By Jordan Malkin
KINGSTON, R.I. – Rhode Island senior Allie Reilly has gone from walk-on to world record holder.
Reilly, a North Kingstown native who walked onto the rowing team her freshman year, competed at the 2019 World Rowing Indoor Championships PR3 in Long Beach, Calif. Competing on Feb. 24, Reilly set a world record with a time of 7:22.5 over 2000 meters on an erg (stationary rowing machine).
Though she beat the previous world record by 15 seconds, Reilly said her time was actually not even a personal best.
"The record I have is not my best erg time, just because the time of year we are in," Reilly said. "Since it's winter season we're not in the sprinting season, it doesn't allow me to be in peak condition for a 2000m race."
Still, Reilly has officially gone from rowing walk-on to rowing world-record holder.
"I can't believe it at all," Reilly said. "It was an amazing opportunity."
At the PR3 competition Reilly's main competition was Danielle Hansen from the United States and Greta Muti of Italy. Reilly and Hansen are actually teammates for Team USA on the PR3 Mix4+ team that won a silver medal at the World Rowing Championships in Plovdiv, Bulgaria in September.

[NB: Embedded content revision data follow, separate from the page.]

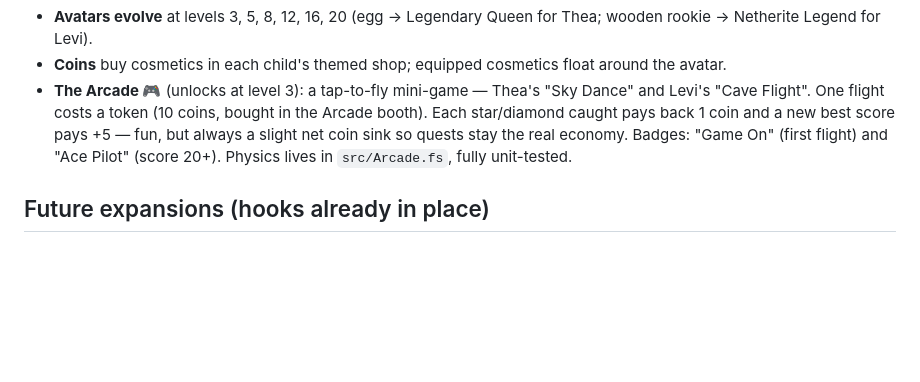
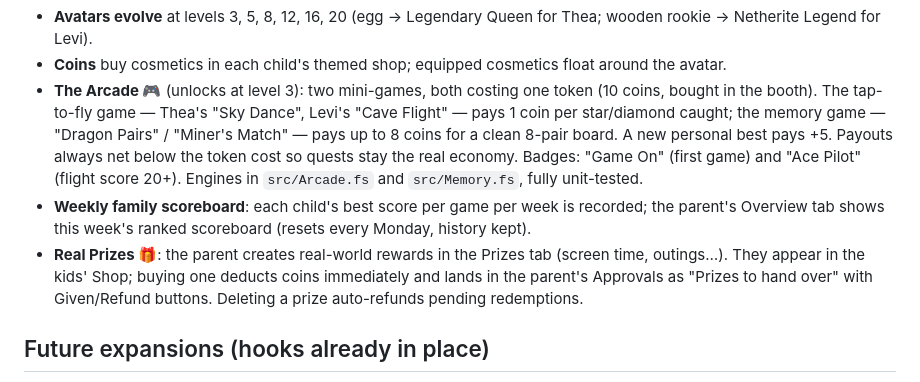
Before and after one commit to jaimk8365/questworld, a Markdown page: README.md, the part around the change. GitHub-like rendering; blank space fills up the shorter version.

Commit message:
Document arcade v2, scoreboard and prize shop

```diff
--- a/README.md
+++ b/README.md
@@ -105,12 +105,22 @@ what lets the .NET test suite exercise the real game logic.
   Thea; wooden rookie → Netherite Legend for Levi).
 - **Coins** buy cosmetics in each child's themed shop; equipped cosmetics float
   around the avatar.
-- **The Arcade 🎮** (unlocks at level 3): a tap-to-fly mini-game — Thea's
-  "Sky Dance" and Levi's "Cave Flight". One flight costs a token (10 coins,
-  bought in the Arcade booth). Each star/diamond caught pays back 1 coin and a
-  new best score pays +5 — fun, but always a slight net coin sink so quests
-  stay the real economy. Badges: "Game On" (first flight) and "Ace Pilot"
-  (score 20+). Physics lives in `src/Arcade.fs`, fully unit-tested.
+- **The Arcade 🎮** (unlocks at level 3): two mini-games, both costing one
+  token (10 coins, bought in the booth). The tap-to-fly game — Thea's
+  "Sky Dance", Levi's "Cave Flight" — pays 1 coin per star/diamond caught;
+  the memory game — "Dragon Pairs" / "Miner's Match" — pays up to 8 coins for
+  a clean 8-pair board. A new personal best pays +5. Payouts always net below
+  the token cost so quests stay the real economy. Badges: "Game On" (first
+  game) and "Ace Pilot" (flight score 20+). Engines in `src/Arcade.fs` and
+  `src/Memory.fs`, fully unit-tested.
+- **Weekly family scoreboard**: each child's best score per game per week is
+  recorded; the parent's Overview tab shows this week's ranked scoreboard
+  (resets every Monday, history kept).
+- **Real Prizes 🎁**: the parent creates real-world rewards in the Prizes tab
+  (screen time, outings…). They appear in the kids' Shop; buying one deducts
+  coins immediately and lands in the parent's Approvals as "Prizes to hand
+  over" with Given/Refund buttons. Deleting a prize auto-refunds pending
+  redemptions.
 
 ## Future expansions (hooks already in place)
 
```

In September of this past year, Reilly was able to compete in the World rowing championship, held in Bulgaria. She was forced to miss the first two weeks of the Fall semester at URI, however she made it worth it. Reilly came back home with a silver medal, losing by just two seconds to Great Britain.
This wonderful accomplishment is just one of many on Reilly's rowing resume. In addition to the world record and the silver medal in September, she has been a part of two Atlantic 10 Championship-winning teams with the Rams. In each of her last two seasons, Reilly's boat has won its flight at the conference championships, and as a freshman, her boat placed second. She also has twice competed at the NCAA Championship, and she represented Rhode Island at the prestigious Henley Women's Regatta in England last summer.
Reilly qualifies for the PR3 category for para-rowing, which entails limited use in legs, trunk, and arms. She was born with extra fingers and toes, and the surgeries to get them removed limit her range of motion. In order to qualify for the para-rowing team, doctors must test your range of motion and place you in a category that fits you.